#### Exercise details
Scan the records that follow, and whenever a line has the word "notebook", copy it.

Source data:
....

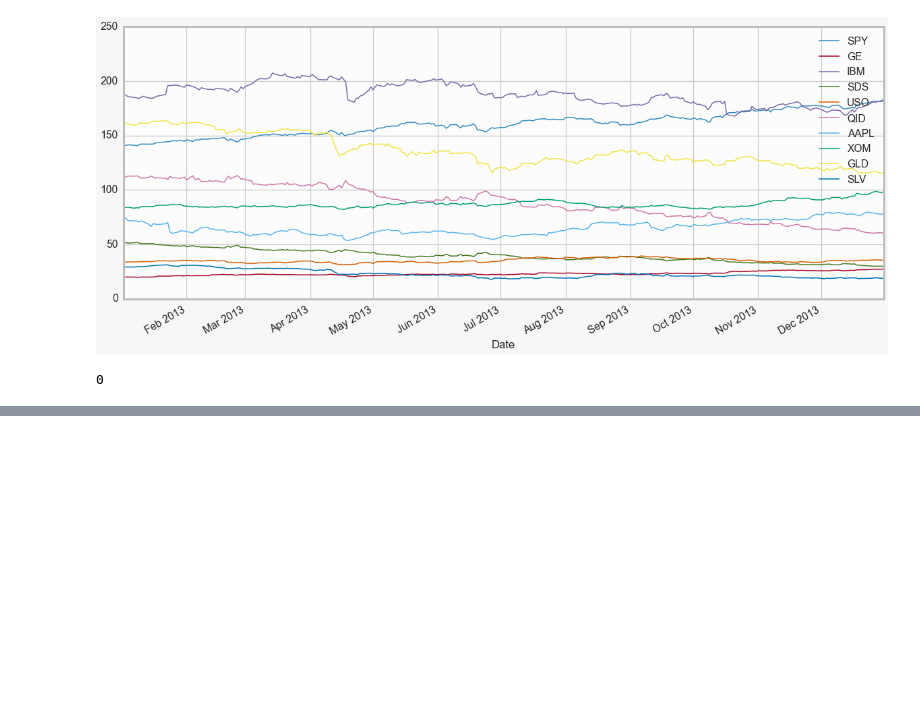
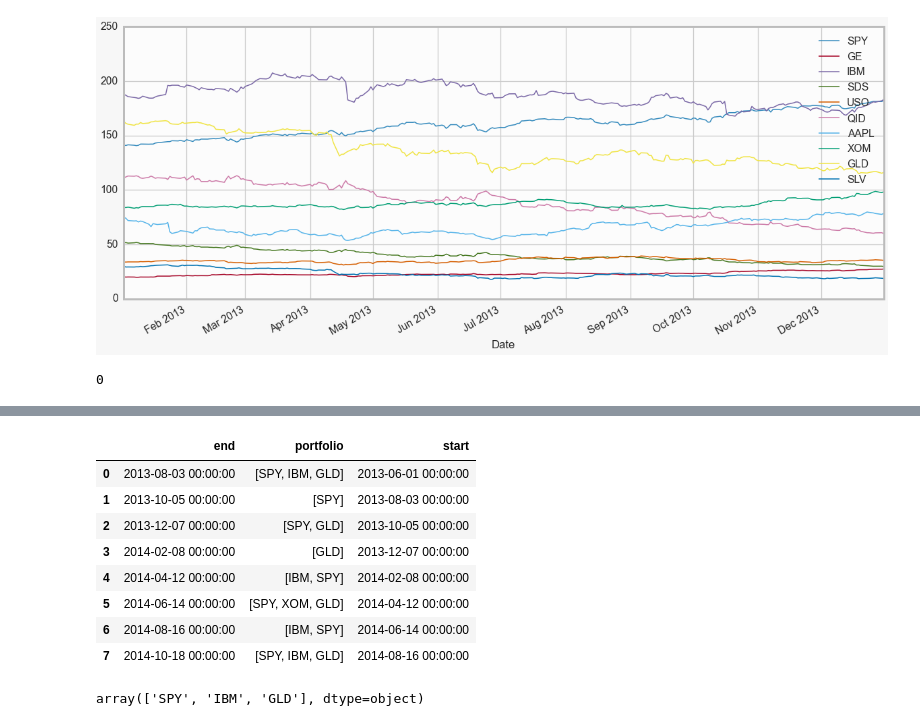
Before and after one commit to AlgoSkyNet/sandbox_py, a Jupyter notebook: sandbox_py_1.ipynb, the cells around one changed output, grey strips where cells are left out. Saved outputs shown, nothing was run; the diff lists cells and outputs as text; code cells hidden in the pictures; blank space fills up the shorter version.

Commit message:
walkForward fund first commit

```diff
--- a/sandbox_py_1.ipynb
+++ b/sandbox_py_1.ipynb
@@ -780,0 +790,2 @@ datetime.datetime(2002, 8, 3, 0, 0)
+# %%
+twf_port = buildPortfolio_walkForward(testStocksDict)
@@ -780,0 +810,16 @@ datetime.datetime(2002, 8, 3, 0, 0)
+# %%
+pd.DataFrame(twf_port).T
+# %% [output]
+|  | end | portfolio | start |
+| 0 | 2013-08-03 00:00:00 | [SPY, IBM, GLD] | 2013-06-01 00:00:00 |
+| 1 | 2013-10-05 00:00:00 | [SPY] | 2013-08-03 00:00:00 |
+| 2 | 2013-12-07 00:00:00 | [SPY, GLD] | 2013-10-05 00:00:00 |
+| 3 | 2014-02-08 00:00:00 | [GLD] | 2013-12-07 00:00:00 |
+| 4 | 2014-04-12 00:00:00 | [IBM, SPY] | 2014-02-08 00:00:00 |
+| 5 | 2014-06-14 00:00:00 | [SPY, XOM, GLD] | 2014-04-12 00:00:00 |
+| 6 | 2014-08-16 00:00:00 | [IBM, SPY] | 2014-06-14 00:00:00 |
+| 7 | 2014-10-18 00:00:00 | [SPY, IBM, GLD] | 2014-08-16 00:00:00 |
+# %%
+pd.DataFrame(twf_port).T['portfolio'].iloc[0]
+# %% [output]
+array(['SPY', 'IBM', 'GLD'], dtype=object)
```
Also changed, not shown: parts of 6 cells of this notebook.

....

#### Reply
Before and after one commit to AlgoSkyNet/sandbox_py, a Jupyter notebook: sandbox_py_1.ipynb, the cells around one changed output, grey strips where cells are left out. Saved outputs shown, nothing was run; the diff lists cells and outputs as text; code cells hidden in the pictures; blank space fills up the shorter version.
Also changed, not shown: parts of 6 cells of this notebook.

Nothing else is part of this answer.